Blazars, like all AGNs, are thought to be ultimately powered by material falling onto a supermassive black hole at the center of the host galaxy. Gas, dust and the occasional star are captured and spiral into this central black hole creating a hot accretion disk which generates enormous amounts of energy in the form of photons, electrons, positrons and other elementary particles. This region is relatively small, approximately 10−3 parsecs in size.
There is also a larger opaque toroid extending several parsecs from the central black hole, containing a hot gas with embedded regions of higher density. These "clouds" can absorb and then re-emit energy from regions closer to the black hole. On Earth the clouds are detected as emission lines in the blazar spectrum.
Perpendicular to the accretion disk, a pair of relativistic jets carries a highly energetic plasma away from the AGN. The jet is collimated by a combination of intense magnetic fields and powerful winds from the accretion disk and toroid. Inside the jet, high energy photons and particles interact with each other and the strong magnetic field. These relativistic jets can extend as far as many tens of kiloparsecs from the central black hole.
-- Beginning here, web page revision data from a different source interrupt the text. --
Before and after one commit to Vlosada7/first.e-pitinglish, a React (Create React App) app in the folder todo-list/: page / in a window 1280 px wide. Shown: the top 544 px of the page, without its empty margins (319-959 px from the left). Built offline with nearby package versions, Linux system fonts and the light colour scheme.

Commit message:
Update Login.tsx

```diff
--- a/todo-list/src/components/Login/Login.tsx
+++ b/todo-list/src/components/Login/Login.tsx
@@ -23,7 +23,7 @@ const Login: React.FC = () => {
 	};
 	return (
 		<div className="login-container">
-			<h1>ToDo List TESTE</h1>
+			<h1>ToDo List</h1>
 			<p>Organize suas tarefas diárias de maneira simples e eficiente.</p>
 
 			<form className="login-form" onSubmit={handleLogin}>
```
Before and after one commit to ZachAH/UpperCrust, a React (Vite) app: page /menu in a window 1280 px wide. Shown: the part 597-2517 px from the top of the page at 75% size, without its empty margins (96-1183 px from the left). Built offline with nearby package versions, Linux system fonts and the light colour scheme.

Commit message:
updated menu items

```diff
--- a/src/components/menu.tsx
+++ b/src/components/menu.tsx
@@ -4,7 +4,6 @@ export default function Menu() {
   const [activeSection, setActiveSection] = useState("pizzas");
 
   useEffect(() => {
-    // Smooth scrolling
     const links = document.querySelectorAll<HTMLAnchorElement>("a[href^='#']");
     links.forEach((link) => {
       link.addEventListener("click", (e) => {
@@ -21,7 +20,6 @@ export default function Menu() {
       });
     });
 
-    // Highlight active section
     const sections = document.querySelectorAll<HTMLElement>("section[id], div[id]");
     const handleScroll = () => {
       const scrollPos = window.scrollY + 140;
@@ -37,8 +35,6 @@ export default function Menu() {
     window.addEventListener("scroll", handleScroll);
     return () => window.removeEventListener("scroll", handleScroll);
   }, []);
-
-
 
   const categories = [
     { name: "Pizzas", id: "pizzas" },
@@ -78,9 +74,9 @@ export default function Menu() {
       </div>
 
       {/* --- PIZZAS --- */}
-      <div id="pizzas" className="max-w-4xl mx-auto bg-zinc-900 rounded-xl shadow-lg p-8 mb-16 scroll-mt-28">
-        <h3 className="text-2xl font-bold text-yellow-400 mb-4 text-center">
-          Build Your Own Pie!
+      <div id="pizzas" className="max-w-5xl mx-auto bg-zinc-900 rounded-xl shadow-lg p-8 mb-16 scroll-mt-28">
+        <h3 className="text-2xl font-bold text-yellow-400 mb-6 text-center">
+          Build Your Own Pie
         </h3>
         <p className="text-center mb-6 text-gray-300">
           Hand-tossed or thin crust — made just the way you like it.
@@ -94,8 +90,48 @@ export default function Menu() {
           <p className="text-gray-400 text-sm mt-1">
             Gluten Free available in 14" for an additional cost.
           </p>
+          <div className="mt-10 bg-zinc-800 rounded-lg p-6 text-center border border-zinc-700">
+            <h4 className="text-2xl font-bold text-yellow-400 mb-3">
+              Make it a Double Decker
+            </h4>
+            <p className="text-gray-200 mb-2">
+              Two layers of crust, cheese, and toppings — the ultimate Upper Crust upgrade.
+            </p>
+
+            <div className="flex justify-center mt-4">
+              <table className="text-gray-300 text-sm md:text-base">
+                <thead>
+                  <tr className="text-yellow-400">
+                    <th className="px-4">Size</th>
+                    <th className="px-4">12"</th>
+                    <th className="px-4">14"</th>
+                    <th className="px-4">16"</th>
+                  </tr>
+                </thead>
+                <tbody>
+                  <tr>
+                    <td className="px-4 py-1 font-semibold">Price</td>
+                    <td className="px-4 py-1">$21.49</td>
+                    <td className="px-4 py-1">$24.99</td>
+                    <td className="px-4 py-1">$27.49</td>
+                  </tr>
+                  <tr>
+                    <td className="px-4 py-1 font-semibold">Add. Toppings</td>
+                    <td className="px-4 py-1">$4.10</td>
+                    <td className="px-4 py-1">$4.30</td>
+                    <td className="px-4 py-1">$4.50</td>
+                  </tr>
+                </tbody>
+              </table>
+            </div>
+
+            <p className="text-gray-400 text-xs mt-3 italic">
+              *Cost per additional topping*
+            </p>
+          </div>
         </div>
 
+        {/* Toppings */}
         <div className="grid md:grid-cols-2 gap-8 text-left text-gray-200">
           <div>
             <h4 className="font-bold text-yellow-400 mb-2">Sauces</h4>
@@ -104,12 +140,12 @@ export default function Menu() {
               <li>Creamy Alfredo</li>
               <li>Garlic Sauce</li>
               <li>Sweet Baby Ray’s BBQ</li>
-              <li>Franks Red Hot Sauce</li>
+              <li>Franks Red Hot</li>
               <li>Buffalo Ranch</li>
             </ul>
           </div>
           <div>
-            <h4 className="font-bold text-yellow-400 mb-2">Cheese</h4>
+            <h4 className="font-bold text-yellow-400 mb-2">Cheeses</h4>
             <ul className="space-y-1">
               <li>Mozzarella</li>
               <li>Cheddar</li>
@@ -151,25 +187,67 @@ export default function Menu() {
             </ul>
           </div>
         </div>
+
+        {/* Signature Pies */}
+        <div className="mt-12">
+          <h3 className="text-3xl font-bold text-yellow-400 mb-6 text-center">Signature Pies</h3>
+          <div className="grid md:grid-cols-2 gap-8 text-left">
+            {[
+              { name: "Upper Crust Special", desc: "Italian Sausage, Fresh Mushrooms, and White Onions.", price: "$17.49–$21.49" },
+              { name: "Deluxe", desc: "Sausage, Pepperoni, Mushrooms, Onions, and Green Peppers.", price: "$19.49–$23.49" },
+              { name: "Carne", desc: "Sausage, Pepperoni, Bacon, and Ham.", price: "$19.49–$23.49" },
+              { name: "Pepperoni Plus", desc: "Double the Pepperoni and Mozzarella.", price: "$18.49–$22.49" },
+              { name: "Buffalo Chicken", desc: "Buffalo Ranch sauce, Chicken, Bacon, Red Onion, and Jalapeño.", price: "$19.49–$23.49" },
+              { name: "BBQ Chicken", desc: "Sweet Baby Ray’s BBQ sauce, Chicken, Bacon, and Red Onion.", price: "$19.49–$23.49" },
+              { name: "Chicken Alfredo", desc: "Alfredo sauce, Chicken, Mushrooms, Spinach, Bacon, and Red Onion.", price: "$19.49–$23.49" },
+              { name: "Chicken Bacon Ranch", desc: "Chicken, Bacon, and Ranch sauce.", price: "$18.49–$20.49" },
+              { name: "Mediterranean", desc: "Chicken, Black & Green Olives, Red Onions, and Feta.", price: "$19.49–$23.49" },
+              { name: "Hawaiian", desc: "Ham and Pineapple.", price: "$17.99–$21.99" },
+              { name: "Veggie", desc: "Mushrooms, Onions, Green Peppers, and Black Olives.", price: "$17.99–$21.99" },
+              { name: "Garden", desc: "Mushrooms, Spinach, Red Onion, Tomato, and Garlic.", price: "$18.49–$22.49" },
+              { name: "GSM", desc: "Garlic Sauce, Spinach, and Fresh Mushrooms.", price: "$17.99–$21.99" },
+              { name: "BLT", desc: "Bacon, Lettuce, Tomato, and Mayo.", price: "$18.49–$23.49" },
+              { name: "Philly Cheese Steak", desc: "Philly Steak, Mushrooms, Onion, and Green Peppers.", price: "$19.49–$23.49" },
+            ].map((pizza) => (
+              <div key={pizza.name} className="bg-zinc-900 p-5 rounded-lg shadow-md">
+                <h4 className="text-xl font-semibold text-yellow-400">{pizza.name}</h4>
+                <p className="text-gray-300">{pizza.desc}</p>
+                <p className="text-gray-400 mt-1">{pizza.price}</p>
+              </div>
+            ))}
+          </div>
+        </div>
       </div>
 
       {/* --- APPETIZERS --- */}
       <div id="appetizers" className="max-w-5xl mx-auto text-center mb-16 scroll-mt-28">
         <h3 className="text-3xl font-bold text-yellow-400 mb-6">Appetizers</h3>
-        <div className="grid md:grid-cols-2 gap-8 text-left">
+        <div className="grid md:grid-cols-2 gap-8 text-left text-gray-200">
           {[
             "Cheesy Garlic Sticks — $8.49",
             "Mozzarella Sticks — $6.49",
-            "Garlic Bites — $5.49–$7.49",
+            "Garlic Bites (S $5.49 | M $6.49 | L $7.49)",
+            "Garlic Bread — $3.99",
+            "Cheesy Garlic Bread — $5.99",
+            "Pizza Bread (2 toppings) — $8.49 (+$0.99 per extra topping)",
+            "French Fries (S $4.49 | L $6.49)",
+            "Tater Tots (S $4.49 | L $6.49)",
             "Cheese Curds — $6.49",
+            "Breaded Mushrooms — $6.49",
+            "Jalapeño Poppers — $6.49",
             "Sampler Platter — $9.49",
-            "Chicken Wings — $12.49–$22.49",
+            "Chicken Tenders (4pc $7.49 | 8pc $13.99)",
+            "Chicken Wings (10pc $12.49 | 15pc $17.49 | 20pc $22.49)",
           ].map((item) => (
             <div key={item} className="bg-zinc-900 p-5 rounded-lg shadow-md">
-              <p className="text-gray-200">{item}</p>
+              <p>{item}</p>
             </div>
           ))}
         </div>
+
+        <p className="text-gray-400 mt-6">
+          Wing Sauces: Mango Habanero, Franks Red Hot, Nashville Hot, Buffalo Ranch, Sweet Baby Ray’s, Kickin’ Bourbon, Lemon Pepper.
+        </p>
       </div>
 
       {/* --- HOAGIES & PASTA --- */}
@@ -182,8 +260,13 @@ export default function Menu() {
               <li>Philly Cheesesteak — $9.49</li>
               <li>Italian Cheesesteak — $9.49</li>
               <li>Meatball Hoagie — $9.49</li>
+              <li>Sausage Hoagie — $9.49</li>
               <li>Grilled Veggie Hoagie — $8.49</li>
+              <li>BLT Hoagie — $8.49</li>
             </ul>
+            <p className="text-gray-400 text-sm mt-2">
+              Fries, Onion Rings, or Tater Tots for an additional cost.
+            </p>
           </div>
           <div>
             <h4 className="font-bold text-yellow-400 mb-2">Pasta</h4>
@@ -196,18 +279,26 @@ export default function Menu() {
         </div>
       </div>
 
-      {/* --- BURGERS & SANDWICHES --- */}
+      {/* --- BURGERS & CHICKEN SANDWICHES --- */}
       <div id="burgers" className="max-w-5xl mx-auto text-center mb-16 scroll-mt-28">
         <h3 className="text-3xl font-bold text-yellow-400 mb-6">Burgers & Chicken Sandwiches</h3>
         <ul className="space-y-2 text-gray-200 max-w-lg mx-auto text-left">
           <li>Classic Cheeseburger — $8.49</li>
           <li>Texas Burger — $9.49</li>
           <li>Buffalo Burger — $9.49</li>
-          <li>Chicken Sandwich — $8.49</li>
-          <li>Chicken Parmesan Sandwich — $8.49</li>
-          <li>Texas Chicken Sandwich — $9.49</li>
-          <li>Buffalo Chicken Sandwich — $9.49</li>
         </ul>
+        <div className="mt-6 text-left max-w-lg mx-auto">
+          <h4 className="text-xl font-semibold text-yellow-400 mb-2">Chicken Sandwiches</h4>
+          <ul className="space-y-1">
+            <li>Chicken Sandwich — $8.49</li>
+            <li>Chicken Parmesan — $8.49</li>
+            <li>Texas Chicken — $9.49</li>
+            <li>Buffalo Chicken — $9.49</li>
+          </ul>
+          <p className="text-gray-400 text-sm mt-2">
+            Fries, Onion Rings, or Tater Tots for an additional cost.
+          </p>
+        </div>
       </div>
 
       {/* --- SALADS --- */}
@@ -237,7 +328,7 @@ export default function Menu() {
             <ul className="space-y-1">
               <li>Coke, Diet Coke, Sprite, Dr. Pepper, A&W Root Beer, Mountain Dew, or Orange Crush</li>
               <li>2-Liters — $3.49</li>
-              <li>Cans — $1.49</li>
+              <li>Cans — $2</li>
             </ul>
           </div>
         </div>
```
All of these regions can produce a variety of observed energy, mostly in the form of a nonthermal spectrum ranging from very low-frequency radio to extremely energetic gamma rays, with a high polarization (typically a few percent) at some frequencies. The nonthermal spectrum consists of synchrotron radiation in the radio to X-ray range, and inverse Compton emission in the X-ray to gamma-ray region. A thermal spectrum peaking in the ultraviolet region and faint optical emission lines are also present in OVV quasars, but faint or non-existent in BL Lac objects.